Segment Start: Data excerpts

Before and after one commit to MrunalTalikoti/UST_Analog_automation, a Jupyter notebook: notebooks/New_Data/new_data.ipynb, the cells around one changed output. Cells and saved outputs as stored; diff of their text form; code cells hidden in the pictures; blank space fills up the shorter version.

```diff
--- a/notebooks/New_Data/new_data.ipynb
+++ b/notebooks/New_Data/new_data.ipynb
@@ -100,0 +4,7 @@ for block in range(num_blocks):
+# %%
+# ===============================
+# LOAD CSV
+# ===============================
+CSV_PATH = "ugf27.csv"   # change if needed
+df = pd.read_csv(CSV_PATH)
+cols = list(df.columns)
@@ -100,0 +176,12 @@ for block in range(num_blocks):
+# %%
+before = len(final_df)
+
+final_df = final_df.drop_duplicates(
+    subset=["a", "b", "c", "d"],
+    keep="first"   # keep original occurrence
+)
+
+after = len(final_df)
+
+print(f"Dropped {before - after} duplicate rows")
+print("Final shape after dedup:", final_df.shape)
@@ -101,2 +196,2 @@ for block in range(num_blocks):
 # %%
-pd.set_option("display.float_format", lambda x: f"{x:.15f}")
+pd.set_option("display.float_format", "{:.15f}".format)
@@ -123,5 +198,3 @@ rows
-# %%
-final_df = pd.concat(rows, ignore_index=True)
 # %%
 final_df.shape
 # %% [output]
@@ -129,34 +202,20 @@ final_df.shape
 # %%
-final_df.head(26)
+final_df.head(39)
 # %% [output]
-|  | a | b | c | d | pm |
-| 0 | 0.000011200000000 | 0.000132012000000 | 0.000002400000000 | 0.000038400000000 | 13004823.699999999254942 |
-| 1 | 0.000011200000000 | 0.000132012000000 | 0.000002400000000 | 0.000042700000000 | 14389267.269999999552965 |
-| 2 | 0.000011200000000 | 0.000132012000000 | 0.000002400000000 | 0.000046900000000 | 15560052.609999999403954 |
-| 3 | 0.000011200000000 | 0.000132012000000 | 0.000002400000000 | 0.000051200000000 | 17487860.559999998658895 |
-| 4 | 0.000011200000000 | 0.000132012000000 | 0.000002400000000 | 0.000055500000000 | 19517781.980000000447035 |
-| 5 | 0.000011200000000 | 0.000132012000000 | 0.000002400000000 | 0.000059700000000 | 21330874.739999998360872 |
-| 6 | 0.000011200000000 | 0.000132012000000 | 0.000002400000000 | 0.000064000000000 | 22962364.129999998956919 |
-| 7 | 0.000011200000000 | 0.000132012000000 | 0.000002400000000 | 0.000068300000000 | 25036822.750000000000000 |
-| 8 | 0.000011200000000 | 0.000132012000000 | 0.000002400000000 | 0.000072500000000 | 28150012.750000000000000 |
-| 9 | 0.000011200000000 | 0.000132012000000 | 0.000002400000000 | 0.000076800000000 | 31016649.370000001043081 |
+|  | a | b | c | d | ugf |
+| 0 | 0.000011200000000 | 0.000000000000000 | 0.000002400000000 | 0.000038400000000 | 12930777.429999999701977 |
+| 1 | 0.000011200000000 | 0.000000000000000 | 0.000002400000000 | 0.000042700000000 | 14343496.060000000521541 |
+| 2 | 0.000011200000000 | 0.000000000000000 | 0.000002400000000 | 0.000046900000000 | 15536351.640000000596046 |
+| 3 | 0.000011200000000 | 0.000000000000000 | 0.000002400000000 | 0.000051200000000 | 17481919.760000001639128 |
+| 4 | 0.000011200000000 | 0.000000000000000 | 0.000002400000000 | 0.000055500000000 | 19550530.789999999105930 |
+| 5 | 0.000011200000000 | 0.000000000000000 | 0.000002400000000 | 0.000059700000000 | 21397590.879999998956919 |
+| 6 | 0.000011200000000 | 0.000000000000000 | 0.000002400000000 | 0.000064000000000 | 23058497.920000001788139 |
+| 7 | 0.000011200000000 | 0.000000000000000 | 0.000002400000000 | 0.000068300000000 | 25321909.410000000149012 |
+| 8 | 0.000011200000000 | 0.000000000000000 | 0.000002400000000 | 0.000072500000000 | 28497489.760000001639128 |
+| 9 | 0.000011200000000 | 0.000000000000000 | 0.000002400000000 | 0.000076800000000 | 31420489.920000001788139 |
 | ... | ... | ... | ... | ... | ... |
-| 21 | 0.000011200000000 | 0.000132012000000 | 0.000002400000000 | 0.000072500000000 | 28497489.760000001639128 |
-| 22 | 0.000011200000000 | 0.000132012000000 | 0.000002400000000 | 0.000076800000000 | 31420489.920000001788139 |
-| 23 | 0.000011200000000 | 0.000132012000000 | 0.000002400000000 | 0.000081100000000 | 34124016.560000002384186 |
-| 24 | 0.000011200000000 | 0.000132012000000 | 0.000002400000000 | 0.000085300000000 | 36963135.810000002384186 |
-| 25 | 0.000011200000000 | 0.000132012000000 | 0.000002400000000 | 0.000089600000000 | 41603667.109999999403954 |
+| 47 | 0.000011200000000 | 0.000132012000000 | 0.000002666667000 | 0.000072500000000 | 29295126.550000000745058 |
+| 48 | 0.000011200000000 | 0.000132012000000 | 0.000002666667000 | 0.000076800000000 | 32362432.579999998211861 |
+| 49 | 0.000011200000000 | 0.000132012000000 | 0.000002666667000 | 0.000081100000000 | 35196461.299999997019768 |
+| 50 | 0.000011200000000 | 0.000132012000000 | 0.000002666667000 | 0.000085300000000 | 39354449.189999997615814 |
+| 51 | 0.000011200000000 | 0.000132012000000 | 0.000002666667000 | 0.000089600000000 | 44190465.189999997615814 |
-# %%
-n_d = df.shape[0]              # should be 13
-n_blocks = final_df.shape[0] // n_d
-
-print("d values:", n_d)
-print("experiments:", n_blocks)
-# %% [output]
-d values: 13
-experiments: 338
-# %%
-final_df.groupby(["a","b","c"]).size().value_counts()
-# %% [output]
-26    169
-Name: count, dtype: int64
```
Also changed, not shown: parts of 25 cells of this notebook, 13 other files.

Segment End: Data excerpts

# [Exercise]
Each line of the listing is to be output verbatim.

# [Result]
Before and after one commit to MrunalTalikoti/UST_Analog_automation, a Jupyter notebook: notebooks/New_Data/new_data.ipynb, the cells around one changed output. Cells and saved outputs as stored; diff of their text form; code cells hidden in the pictures; blank space fills up the shorter version.

```diff
--- a/notebooks/New_Data/new_data.ipynb
+++ b/notebooks/New_Data/new_data.ipynb
@@ -100,0 +4,7 @@ for block in range(num_blocks):
+# %%
+# ===============================
+# LOAD CSV
+# ===============================
+CSV_PATH = "ugf27.csv"   # change if needed
+df = pd.read_csv(CSV_PATH)
+cols = list(df.columns)
@@ -100,0 +176,12 @@ for block in range(num_blocks):
+# %%
+before = len(final_df)
+
+final_df = final_df.drop_duplicates(
+    subset=["a", "b", "c", "d"],
+    keep="first"   # keep original occurrence
+)
+
+after = len(final_df)
+
+print(f"Dropped {before - after} duplicate rows")
+print("Final shape after dedup:", final_df.shape)
@@ -101,2 +196,2 @@ for block in range(num_blocks):
 # %%
-pd.set_option("display.float_format", lambda x: f"{x:.15f}")
+pd.set_option("display.float_format", "{:.15f}".format)
@@ -123,5 +198,3 @@ rows
-# %%
-final_df = pd.concat(rows, ignore_index=True)
 # %%
 final_df.shape
 # %% [output]
@@ -129,34 +202,20 @@ final_df.shape
 # %%
-final_df.head(26)
+final_df.head(39)
 # %% [output]
-|  | a | b | c | d | pm |
-| 0 | 0.000011200000000 | 0.000132012000000 | 0.000002400000000 | 0.000038400000000 | 13004823.699999999254942 |
-| 1 | 0.000011200000000 | 0.000132012000000 | 0.000002400000000 | 0.000042700000000 | 14389267.269999999552965 |
-| 2 | 0.000011200000000 | 0.000132012000000 | 0.000002400000000 | 0.000046900000000 | 15560052.609999999403954 |
-| 3 | 0.000011200000000 | 0.000132012000000 | 0.000002400000000 | 0.000051200000000 | 17487860.559999998658895 |
-| 4 | 0.000011200000000 | 0.000132012000000 | 0.000002400000000 | 0.000055500000000 | 19517781.980000000447035 |
-| 5 | 0.000011200000000 | 0.000132012000000 | 0.000002400000000 | 0.000059700000000 | 21330874.739999998360872 |
-| 6 | 0.000011200000000 | 0.000132012000000 | 0.000002400000000 | 0.000064000000000 | 22962364.129999998956919 |
-| 7 | 0.000011200000000 | 0.000132012000000 | 0.000002400000000 | 0.000068300000000 | 25036822.750000000000000 |
-| 8 | 0.000011200000000 | 0.000132012000000 | 0.000002400000000 | 0.000072500000000 | 28150012.750000000000000 |
-| 9 | 0.000011200000000 | 0.000132012000000 | 0.000002400000000 | 0.000076800000000 | 31016649.370000001043081 |
+|  | a | b | c | d | ugf |
+| 0 | 0.000011200000000 | 0.000000000000000 | 0.000002400000000 | 0.000038400000000 | 12930777.429999999701977 |
+| 1 | 0.000011200000000 | 0.000000000000000 | 0.000002400000000 | 0.000042700000000 | 14343496.060000000521541 |
+| 2 | 0.000011200000000 | 0.000000000000000 | 0.000002400000000 | 0.000046900000000 | 15536351.640000000596046 |
+| 3 | 0.000011200000000 | 0.000000000000000 | 0.000002400000000 | 0.000051200000000 | 17481919.760000001639128 |
+| 4 | 0.000011200000000 | 0.000000000000000 | 0.000002400000000 | 0.000055500000000 | 19550530.789999999105930 |
+| 5 | 0.000011200000000 | 0.000000000000000 | 0.000002400000000 | 0.000059700000000 | 21397590.879999998956919 |
+| 6 | 0.000011200000000 | 0.000000000000000 | 0.000002400000000 | 0.000064000000000 | 23058497.920000001788139 |
+| 7 | 0.000011200000000 | 0.000000000000000 | 0.000002400000000 | 0.000068300000000 | 25321909.410000000149012 |
+| 8 | 0.000011200000000 | 0.000000000000000 | 0.000002400000000 | 0.000072500000000 | 28497489.760000001639128 |
+| 9 | 0.000011200000000 | 0.000000000000000 | 0.000002400000000 | 0.000076800000000 | 31420489.920000001788139 |
 | ... | ... | ... | ... | ... | ... |
-| 21 | 0.000011200000000 | 0.000132012000000 | 0.000002400000000 | 0.000072500000000 | 28497489.760000001639128 |
-| 22 | 0.000011200000000 | 0.000132012000000 | 0.000002400000000 | 0.000076800000000 | 31420489.920000001788139 |
-| 23 | 0.000011200000000 | 0.000132012000000 | 0.000002400000000 | 0.000081100000000 | 34124016.560000002384186 |
-| 24 | 0.000011200000000 | 0.000132012000000 | 0.000002400000000 | 0.000085300000000 | 36963135.810000002384186 |
-| 25 | 0.000011200000000 | 0.000132012000000 | 0.000002400000000 | 0.000089600000000 | 41603667.109999999403954 |
+| 47 | 0.000011200000000 | 0.000132012000000 | 0.000002666667000 | 0.000072500000000 | 29295126.550000000745058 |
+| 48 | 0.000011200000000 | 0.000132012000000 | 0.000002666667000 | 0.000076800000000 | 32362432.579999998211861 |
+| 49 | 0.000011200000000 | 0.000132012000000 | 0.000002666667000 | 0.000081100000000 | 35196461.299999997019768 |
+| 50 | 0.000011200000000 | 0.000132012000000 | 0.000002666667000 | 0.000085300000000 | 39354449.189999997615814 |
+| 51 | 0.000011200000000 | 0.000132012000000 | 0.000002666667000 | 0.000089600000000 | 44190465.189999997615814 |
-# %%
-n_d = df.shape[0]              # should be 13
-n_blocks = final_df.shape[0] // n_d
-
-print("d values:", n_d)
-print("experiments:", n_blocks)
-# %% [output]
-d values: 13
-experiments: 338
-# %%
-final_df.groupby(["a","b","c"]).size().value_counts()
-# %% [output]
-26    169
-Name: count, dtype: int64
```
Also changed, not shown: parts of 25 cells of this notebook, 13 other files.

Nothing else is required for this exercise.